## Exercise details
Repeat each line of the material below exactly as it appears, minus any pictures.

## Available records

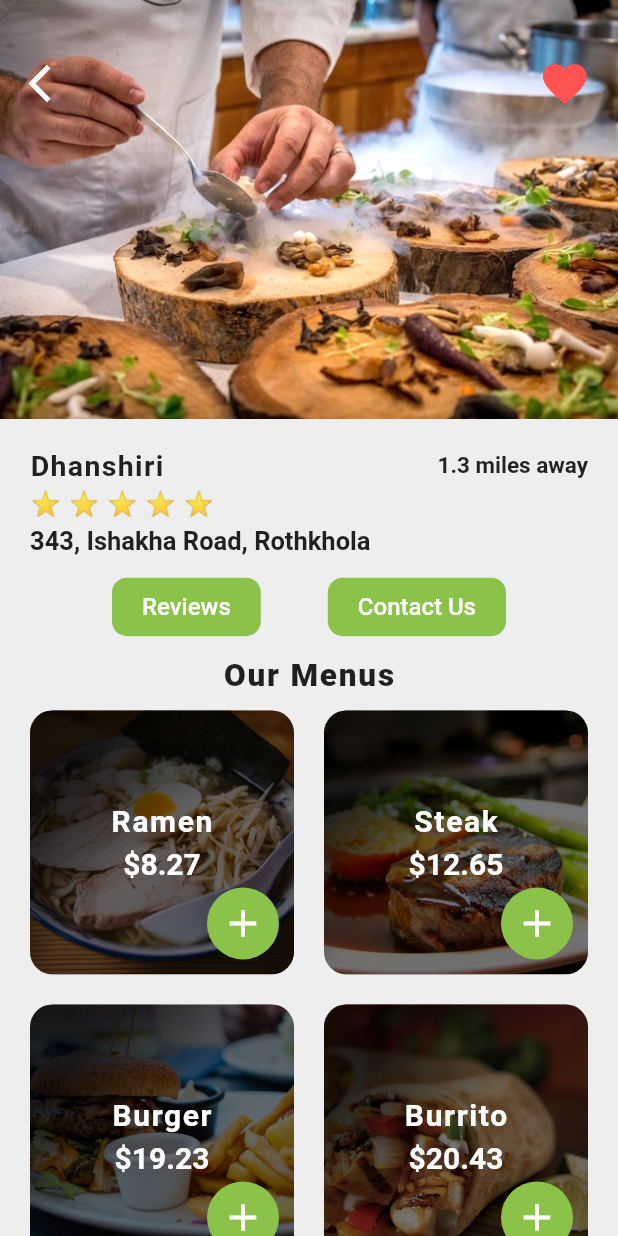
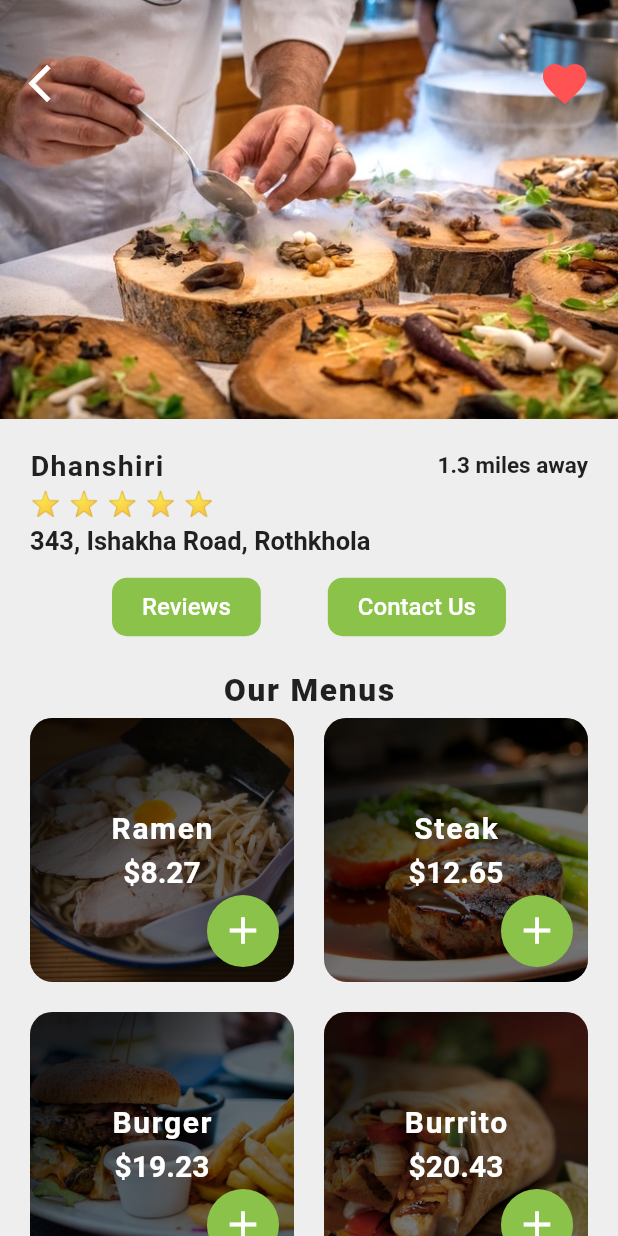
Before and after one commit to Rezuanul-Islam-Fahim/food_delivery_ui, a Flutter app: the screen it shows after launch, after a tap on "Dhanshiri", on a phone screen of 412 x 824 dp. Run offline on Flutter 3.47's test engine with Material 2 defaults, Android fonts, the phone set to English and light mode, and no system bars.

Commit message:
Fix landscape mode issue

```diff
--- a/lib/screens/restaurant_screen.dart
+++ b/lib/screens/restaurant_screen.dart
@@ -2,7 +2,6 @@ import 'package:flutter/material.dart';
 import 'package:food_delivery_ui/models/restaurant.dart';
 import 'package:food_delivery_ui/models/food.dart';
 import 'package:food_delivery_ui/widgets/rating_stars.dart';
-import 'package:food_delivery_ui/widgets/menu_items_landscape.dart';
 
 class RestaurantScreen extends StatefulWidget {
   final Restaurant restaurant;
@@ -14,9 +13,8 @@ class RestaurantScreen extends StatefulWidget {
 }
 
 class _RestaurantScreenState extends State<RestaurantScreen> {
-  _buildMenuItems(Food menuItem) {
+  Widget _buildMenuItems(Food menuItem) {
     return Container(
-      margin: EdgeInsets.only(bottom: 20, left: 10, right: 10),
       decoration: BoxDecoration(
         borderRadius: BorderRadius.circular(15.0),
       ),
@@ -92,30 +90,12 @@ class _RestaurantScreenState extends State<RestaurantScreen> {
     );
   }
 
-  _buildRestaurantItems(List<Food> foods, bool isLandscape) {
-    final List<Widget> restaurantItemList = [];
-
-    for (int i = 0; i < foods.length; i += 2) {
-      restaurantItemList.add(
-        Row(
-          mainAxisAlignment: MainAxisAlignment.center,
-          children: <Widget>[
-            MenuItemsLandscape(foods[i]),
-            MenuItemsLandscape(foods[i + 1]),
-          ],
-        ),
-      );
-    }
-
-    return Column(children: restaurantItemList);
-  }
-
   @override
   Widget build(BuildContext context) {
-    final isLandscape =
-        MediaQuery.of(context).orientation == Orientation.landscape;
-    final double stackHeightLandscape = 0.65;
-    final double stackHeightPortrait = 0.4;
+    final MediaQueryData mediaQuery = MediaQuery.of(context);
+    final bool isLandscape = mediaQuery.orientation == Orientation.landscape;
+    final double deviceWidth = mediaQuery.size.width;
+    final int menuItem = widget.restaurant.foods.length;
 
     final Widget restaurantDetails = Container(
       padding: EdgeInsets.symmetric(horizontal: 20),
@@ -208,8 +188,8 @@ class _RestaurantScreenState extends State<RestaurantScreen> {
           Stack(
             children: <Widget>[
               isLandscape
-                  ? HeroImage(widget.restaurant, stackHeightLandscape)
-                  : HeroImage(widget.restaurant, stackHeightPortrait),
+                  ? HeroImage(widget.restaurant, 0.55)
+                  : HeroImage(widget.restaurant, 0.4),
               Container(
                 padding: EdgeInsets.symmetric(
                   vertical: 30.0,
@@ -235,35 +215,13 @@ class _RestaurantScreenState extends State<RestaurantScreen> {
               ),
             ],
           ),
-          isLandscape
-              ? Expanded(
-                  child: ListView(
-                    padding: EdgeInsets.all(0),
-                    children: <Widget>[
-                      SizedBox(height: 20.0),
-                      restaurantDetails,
-                      Text(
-                        'Our Menus',
-                        style: TextStyle(
-                          fontSize: 21,
-                          fontWeight: FontWeight.w800,
-                          letterSpacing: 1.2,
-                        ),
-                        textAlign: TextAlign.center,
-                      ),
-                      SizedBox(height: 10.0),
-                      _buildRestaurantItems(
-                        widget.restaurant.foods,
-                        isLandscape,
-                      ),
-                    ],
-                  ),
-                )
-              : Container(
+          Expanded(
+            child: SingleChildScrollView(
               child: Column(
                 children: <Widget>[
                   SizedBox(height: 20.0),
                   restaurantDetails,
+                  SizedBox(height: 10.0),
                   Text(
                     'Our Menus',
                     style: TextStyle(
@@ -272,20 +230,30 @@ class _RestaurantScreenState extends State<RestaurantScreen> {
                       letterSpacing: 1.2,
                     ),
                   ),
-                      SizedBox(height: 2.0),
-                    ],
+                  Container(
+                    height: isLandscape
+                        ? (deviceWidth / 2) * (menuItem / 2).ceil() -
+                            (deviceWidth / 2.4)
+                        : (deviceWidth / 2) * (menuItem / 2).ceil() - 35,
+                    padding: EdgeInsets.only(
+                      left: isLandscape ? deviceWidth / 8 : 20,
+                      right: isLandscape ? deviceWidth / 8 : 20,
+                    ),
+                    child: GridView.builder(
+                      padding: EdgeInsets.only(top: 5),
+                      physics: NeverScrollableScrollPhysics(),
+                      itemCount: menuItem,
+                      itemBuilder: (BuildContext context, int index) {
+                        return _buildMenuItems(widget.restaurant.foods[index]);
+                      },
+                      gridDelegate: SliverGridDelegateWithFixedCrossAxisCount(
+                        crossAxisCount: 2,
+                        crossAxisSpacing: 20,
+                        mainAxisSpacing: 20,
                       ),
                     ),
-          if (!isLandscape)
-            Expanded(
-              child: GridView.count(
-                padding: EdgeInsets.only(left: 10, right: 10, top: 8.0),
-                crossAxisCount: 2,
-                children: List.generate(
-                  widget.restaurant.foods.length,
-                  (int index) {
-                    return _buildMenuItems(widget.restaurant.foods[index]);
-                  },
+                  ),
+                ],
               ),
             ),
           ),
```
Also changed, not shown: lib/widgets/menu_items_landscape.dart (deleted, +0 -89 lines). Lines whose indentation alone changed are shown as unchanged.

## Output below
Before and after one commit to Rezuanul-Islam-Fahim/food_delivery_ui, a Flutter app: the screen it shows after launch, after a tap on "Dhanshiri", on a phone screen of 412 x 824 dp. Run offline on Flutter 3.47's test engine with Material 2 defaults, Android fonts, the phone set to English and light mode, and no system bars.

Commit message:
Fix landscape mode issue

```diff
--- a/lib/screens/restaurant_screen.dart
+++ b/lib/screens/restaurant_screen.dart
@@ -2,7 +2,6 @@ import 'package:flutter/material.dart';
 import 'package:food_delivery_ui/models/restaurant.dart';
 import 'package:food_delivery_ui/models/food.dart';
 import 'package:food_delivery_ui/widgets/rating_stars.dart';
-import 'package:food_delivery_ui/widgets/menu_items_landscape.dart';
 
 class RestaurantScreen extends StatefulWidget {
   final Restaurant restaurant;
@@ -14,9 +13,8 @@ class RestaurantScreen extends StatefulWidget {
 }
 
 class _RestaurantScreenState extends State<RestaurantScreen> {
-  _buildMenuItems(Food menuItem) {
+  Widget _buildMenuItems(Food menuItem) {
     return Container(
-      margin: EdgeInsets.only(bottom: 20, left: 10, right: 10),
       decoration: BoxDecoration(
         borderRadius: BorderRadius.circular(15.0),
       ),
@@ -92,30 +90,12 @@ class _RestaurantScreenState extends State<RestaurantScreen> {
     );
   }
 
-  _buildRestaurantItems(List<Food> foods, bool isLandscape) {
-    final List<Widget> restaurantItemList = [];
-
-    for (int i = 0; i < foods.length; i += 2) {
-      restaurantItemList.add(
-        Row(
-          mainAxisAlignment: MainAxisAlignment.center,
-          children: <Widget>[
-            MenuItemsLandscape(foods[i]),
-            MenuItemsLandscape(foods[i + 1]),
-          ],
-        ),
-      );
-    }
-
-    return Column(children: restaurantItemList);
-  }
-
   @override
   Widget build(BuildContext context) {
-    final isLandscape =
-        MediaQuery.of(context).orientation == Orientation.landscape;
-    final double stackHeightLandscape = 0.65;
-    final double stackHeightPortrait = 0.4;
+    final MediaQueryData mediaQuery = MediaQuery.of(context);
+    final bool isLandscape = mediaQuery.orientation == Orientation.landscape;
+    final double deviceWidth = mediaQuery.size.width;
+    final int menuItem = widget.restaurant.foods.length;
 
     final Widget restaurantDetails = Container(
       padding: EdgeInsets.symmetric(horizontal: 20),
@@ -208,8 +188,8 @@ class _RestaurantScreenState extends State<RestaurantScreen> {
           Stack(
             children: <Widget>[
               isLandscape
-                  ? HeroImage(widget.restaurant, stackHeightLandscape)
-                  : HeroImage(widget.restaurant, stackHeightPortrait),
+                  ? HeroImage(widget.restaurant, 0.55)
+                  : HeroImage(widget.restaurant, 0.4),
               Container(
                 padding: EdgeInsets.symmetric(
                   vertical: 30.0,
@@ -235,35 +215,13 @@ class _RestaurantScreenState extends State<RestaurantScreen> {
               ),
             ],
           ),
-          isLandscape
-              ? Expanded(
-                  child: ListView(
-                    padding: EdgeInsets.all(0),
-                    children: <Widget>[
-                      SizedBox(height: 20.0),
-                      restaurantDetails,
-                      Text(
-                        'Our Menus',
-                        style: TextStyle(
-                          fontSize: 21,
-                          fontWeight: FontWeight.w800,
-                          letterSpacing: 1.2,
-                        ),
-                        textAlign: TextAlign.center,
-                      ),
-                      SizedBox(height: 10.0),
-                      _buildRestaurantItems(
-                        widget.restaurant.foods,
-                        isLandscape,
-                      ),
-                    ],
-                  ),
-                )
-              : Container(
+          Expanded(
+            child: SingleChildScrollView(
               child: Column(
                 children: <Widget>[
                   SizedBox(height: 20.0),
                   restaurantDetails,
+                  SizedBox(height: 10.0),
                   Text(
                     'Our Menus',
                     style: TextStyle(
@@ -272,20 +230,30 @@ class _RestaurantScreenState extends State<RestaurantScreen> {
                       letterSpacing: 1.2,
                     ),
                   ),
-                      SizedBox(height: 2.0),
-                    ],
+                  Container(
+                    height: isLandscape
+                        ? (deviceWidth / 2) * (menuItem / 2).ceil() -
+                            (deviceWidth / 2.4)
+                        : (deviceWidth / 2) * (menuItem / 2).ceil() - 35,
+                    padding: EdgeInsets.only(
+                      left: isLandscape ? deviceWidth / 8 : 20,
+                      right: isLandscape ? deviceWidth / 8 : 20,
+                    ),
+                    child: GridView.builder(
+                      padding: EdgeInsets.only(top: 5),
+                      physics: NeverScrollableScrollPhysics(),
+                      itemCount: menuItem,
+                      itemBuilder: (BuildContext context, int index) {
+                        return _buildMenuItems(widget.restaurant.foods[index]);
+                      },
+                      gridDelegate: SliverGridDelegateWithFixedCrossAxisCount(
+                        crossAxisCount: 2,
+                        crossAxisSpacing: 20,
+                        mainAxisSpacing: 20,
                       ),
                     ),
-          if (!isLandscape)
-            Expanded(
-              child: GridView.count(
-                padding: EdgeInsets.only(left: 10, right: 10, top: 8.0),
-                crossAxisCount: 2,
-                children: List.generate(
-                  widget.restaurant.foods.length,
-                  (int index) {
-                    return _buildMenuItems(widget.restaurant.foods[index]);
-                  },
+                  ),
+                ],
               ),
             ),
           ),
```
Also changed, not shown: lib/widgets/menu_items_landscape.dart (deleted, +0 -89 lines). Lines whose indentation alone changed are shown as unchanged.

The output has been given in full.